> Assignment
From the first line to the last, repeat the data exactly but leave out the pictures.

> Source data
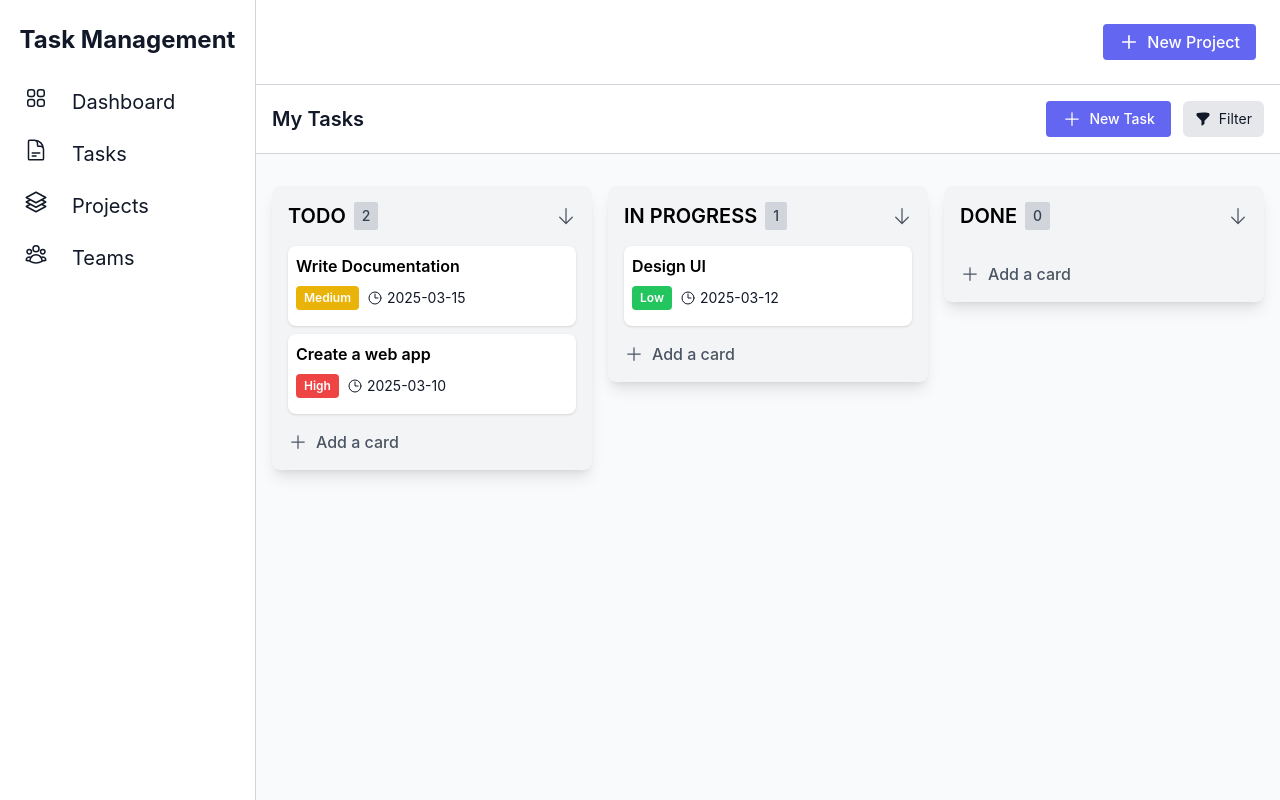
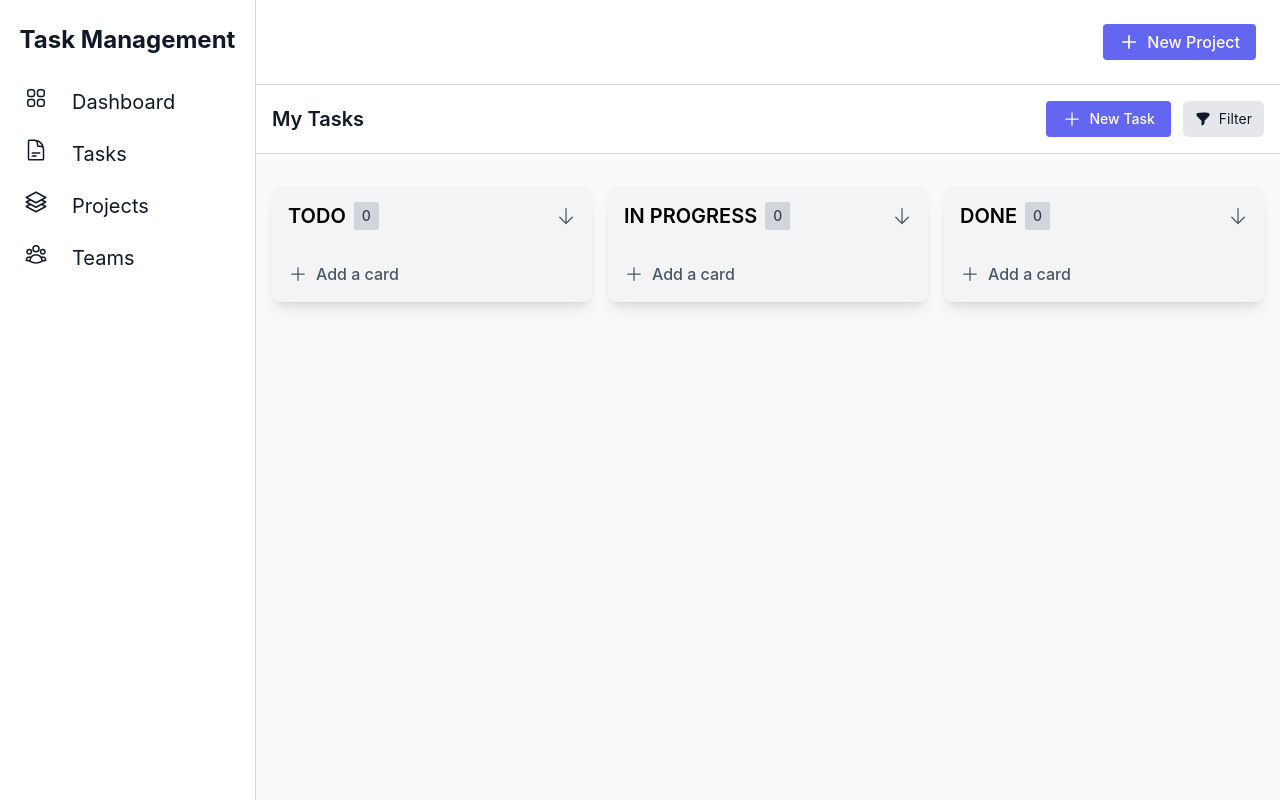
Before and after one commit to Harshitharaj262/task-management-web-app, a React (Create React App) app in the folder frontend/: page /tasks in a window 1280 px wide. Built offline with nearby package versions, Linux system fonts and the light colour scheme.

Commit message:
added task state to fetch task data dynamically

```diff
--- a/frontend/src/components/Tasks/MainTask.js
+++ b/frontend/src/components/Tasks/MainTask.js
@@ -3,8 +3,15 @@ import BoardHeader from "./BoardHeader";
 import { PlusIcon, ArrowUpIcon, ArrowDownIcon } from "@heroicons/react/24/solid";
 import TaskCard from "./TaskCard";
 import TaskModal from "./TaskModal";
+import { useTaskData } from "../../contexts/TaskContext";
 
 export default function MainTaskComponent() {
+  const taskDataContext = useTaskData();
+  const tasksDataState = taskDataContext.state;
+  const dispatchData = taskDataContext.dispatch;
+  const tasks=tasksDataState.tasks
+  const setTasks = (newTaskState) =>
+    dispatchData({ type: "tasks", value: newTaskState });
   const [isOpen, setIsOpen] = useState(false);
   const [taskData, setTaskData] = useState({
     title: "",
@@ -14,11 +21,6 @@ export default function MainTaskComponent() {
     status: "",
   });
 
-  const [tasks, setTasks] = useState([
-    { title: "Create a web app", description: "This is a mock description", startDate: "2025-03-02", endDate: "2025-03-10", status: "TODO",priority:"High" },
-    { title: "Design UI", description: "Mock UI design", startDate: "2025-03-05", endDate: "2025-03-12", status: "IN PROGRESS",priority:"Low" },
-    { title: "Write Documentation", description: "Create a user guide", startDate: "2025-03-07", endDate: "2025-03-15", status: "TODO", priority:"Medium"},
-  ]);
 
   const [filteredTasks, setFilteredTasks] = useState(tasks);
   const [sortOrders, setSortOrders] = useState({});
@@ -71,7 +73,7 @@ export default function MainTaskComponent() {
                     <h2 className="text-xl font-semibold flex items-center">
                       {list}
                       <span className="ml-2 bg-gray-300 text-gray-700 text-sm font-medium px-2 py-1 rounded-sm">
-                        {filteredTasks.filter((task) => task.status === list).length}
+                        {filteredTasks.length>0 ? (filteredTasks.filter((task) => task.status === list).length) : 0}
                       </span>
                     </h2>
                     <button
@@ -87,7 +89,7 @@ export default function MainTaskComponent() {
                     </button>
                   </div>
                   <div className="flex flex-col space-y-2">
-                    {getSortedTasks(list).map((task) => (
+                    {filteredTasks.length>0 && getSortedTasks(list).map((task) => (
                       <TaskCard key={task.title} {...task} setIsOpen={setIsOpen} setTaskData={setTaskData} />
                     ))}
                   </div>
--- a/frontend/src/contexts/TaskContext.js
+++ b/frontend/src/contexts/TaskContext.js
@@ -5,10 +5,20 @@ const emptyData={
     tasks:[]
 }
 
+function taskDataReducer(state, action) {
+    if (!Object.keys(emptyData).includes(action.type)) {
+      throw new Error(`Unhandled action type: ${action.type}`);
+    }
+    return { ...state, ...{ [action.type]: action.value } };
+  }
+
+
 function TaskDataProvider({children}){
-    const value={
-        tasks:emptyData.tasks
-    }
+    const [state, dispatch] = useReducer(taskDataReducer, emptyData);
+    const value = {
+        state,
+        dispatch,
+      };
     return(
         <TaskContext.Provider value={value}>{children}</TaskContext.Provider>
     )
--- a/frontend/src/routes/Route.js
+++ b/frontend/src/routes/Route.js
@@ -3,12 +3,13 @@ import Dashboard from "../components/Dashboard";
 import MainTaaskComponent from "../components/Tasks/MainTask";
 import Projects from "../components/Projects";
 import Teams from "../components/Teams";
+import { TaskDataProvider } from "../contexts/TaskContext";
 const RouteComponent = () => {
   return (
     <Routes>
       {/* Define Routes */}
       <Route path="/dashboard" element={<Dashboard />} />
-      <Route path="/tasks" element={<MainTaaskComponent />} />
+      <Route path="/tasks" element= {<TaskDataProvider><MainTaaskComponent /></TaskDataProvider>} />
       <Route path="/projects" element={<Projects />} />
       <Route path="/teams" element={<Teams />} />
 
```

> Exercise output
Before and after one commit to Harshitharaj262/task-management-web-app, a React (Create React App) app in the folder frontend/: page /tasks in a window 1280 px wide. Built offline with nearby package versions, Linux system fonts and the light colour scheme.

Commit message:
added task state to fetch task data dynamically

```diff
--- a/frontend/src/components/Tasks/MainTask.js
+++ b/frontend/src/components/Tasks/MainTask.js
@@ -3,8 +3,15 @@ import BoardHeader from "./BoardHeader";
 import { PlusIcon, ArrowUpIcon, ArrowDownIcon } from "@heroicons/react/24/solid";
 import TaskCard from "./TaskCard";
 import TaskModal from "./TaskModal";
+import { useTaskData } from "../../contexts/TaskContext";
 
 export default function MainTaskComponent() {
+  const taskDataContext = useTaskData();
+  const tasksDataState = taskDataContext.state;
+  const dispatchData = taskDataContext.dispatch;
+  const tasks=tasksDataState.tasks
+  const setTasks = (newTaskState) =>
+    dispatchData({ type: "tasks", value: newTaskState });
   const [isOpen, setIsOpen] = useState(false);
   const [taskData, setTaskData] = useState({
     title: "",
@@ -14,11 +21,6 @@ export default function MainTaskComponent() {
     status: "",
   });
 
-  const [tasks, setTasks] = useState([
-    { title: "Create a web app", description: "This is a mock description", startDate: "2025-03-02", endDate: "2025-03-10", status: "TODO",priority:"High" },
-    { title: "Design UI", description: "Mock UI design", startDate: "2025-03-05", endDate: "2025-03-12", status: "IN PROGRESS",priority:"Low" },
-    { title: "Write Documentation", description: "Create a user guide", startDate: "2025-03-07", endDate: "2025-03-15", status: "TODO", priority:"Medium"},
-  ]);
 
   const [filteredTasks, setFilteredTasks] = useState(tasks);
   const [sortOrders, setSortOrders] = useState({});
@@ -71,7 +73,7 @@ export default function MainTaskComponent() {
                     <h2 className="text-xl font-semibold flex items-center">
                       {list}
                       <span className="ml-2 bg-gray-300 text-gray-700 text-sm font-medium px-2 py-1 rounded-sm">
-                        {filteredTasks.filter((task) => task.status === list).length}
+                        {filteredTasks.length>0 ? (filteredTasks.filter((task) => task.status === list).length) : 0}
                       </span>
                     </h2>
                     <button
@@ -87,7 +89,7 @@ export default function MainTaskComponent() {
                     </button>
                   </div>
                   <div className="flex flex-col space-y-2">
-                    {getSortedTasks(list).map((task) => (
+                    {filteredTasks.length>0 && getSortedTasks(list).map((task) => (
                       <TaskCard key={task.title} {...task} setIsOpen={setIsOpen} setTaskData={setTaskData} />
                     ))}
                   </div>
--- a/frontend/src/contexts/TaskContext.js
+++ b/frontend/src/contexts/TaskContext.js
@@ -5,10 +5,20 @@ const emptyData={
     tasks:[]
 }
 
+function taskDataReducer(state, action) {
+    if (!Object.keys(emptyData).includes(action.type)) {
+      throw new Error(`Unhandled action type: ${action.type}`);
+    }
+    return { ...state, ...{ [action.type]: action.value } };
+  }
+
+
 function TaskDataProvider({children}){
-    const value={
-        tasks:emptyData.tasks
-    }
+    const [state, dispatch] = useReducer(taskDataReducer, emptyData);
+    const value = {
+        state,
+        dispatch,
+      };
     return(
         <TaskContext.Provider value={value}>{children}</TaskContext.Provider>
     )
--- a/frontend/src/routes/Route.js
+++ b/frontend/src/routes/Route.js
@@ -3,12 +3,13 @@ import Dashboard from "../components/Dashboard";
 import MainTaaskComponent from "../components/Tasks/MainTask";
 import Projects from "../components/Projects";
 import Teams from "../components/Teams";
+import { TaskDataProvider } from "../contexts/TaskContext";
 const RouteComponent = () => {
   return (
     <Routes>
       {/* Define Routes */}
       <Route path="/dashboard" element={<Dashboard />} />
-      <Route path="/tasks" element={<MainTaaskComponent />} />
+      <Route path="/tasks" element= {<TaskDataProvider><MainTaaskComponent /></TaskDataProvider>} />
       <Route path="/projects" element={<Projects />} />
       <Route path="/teams" element={<Teams />} />
 
```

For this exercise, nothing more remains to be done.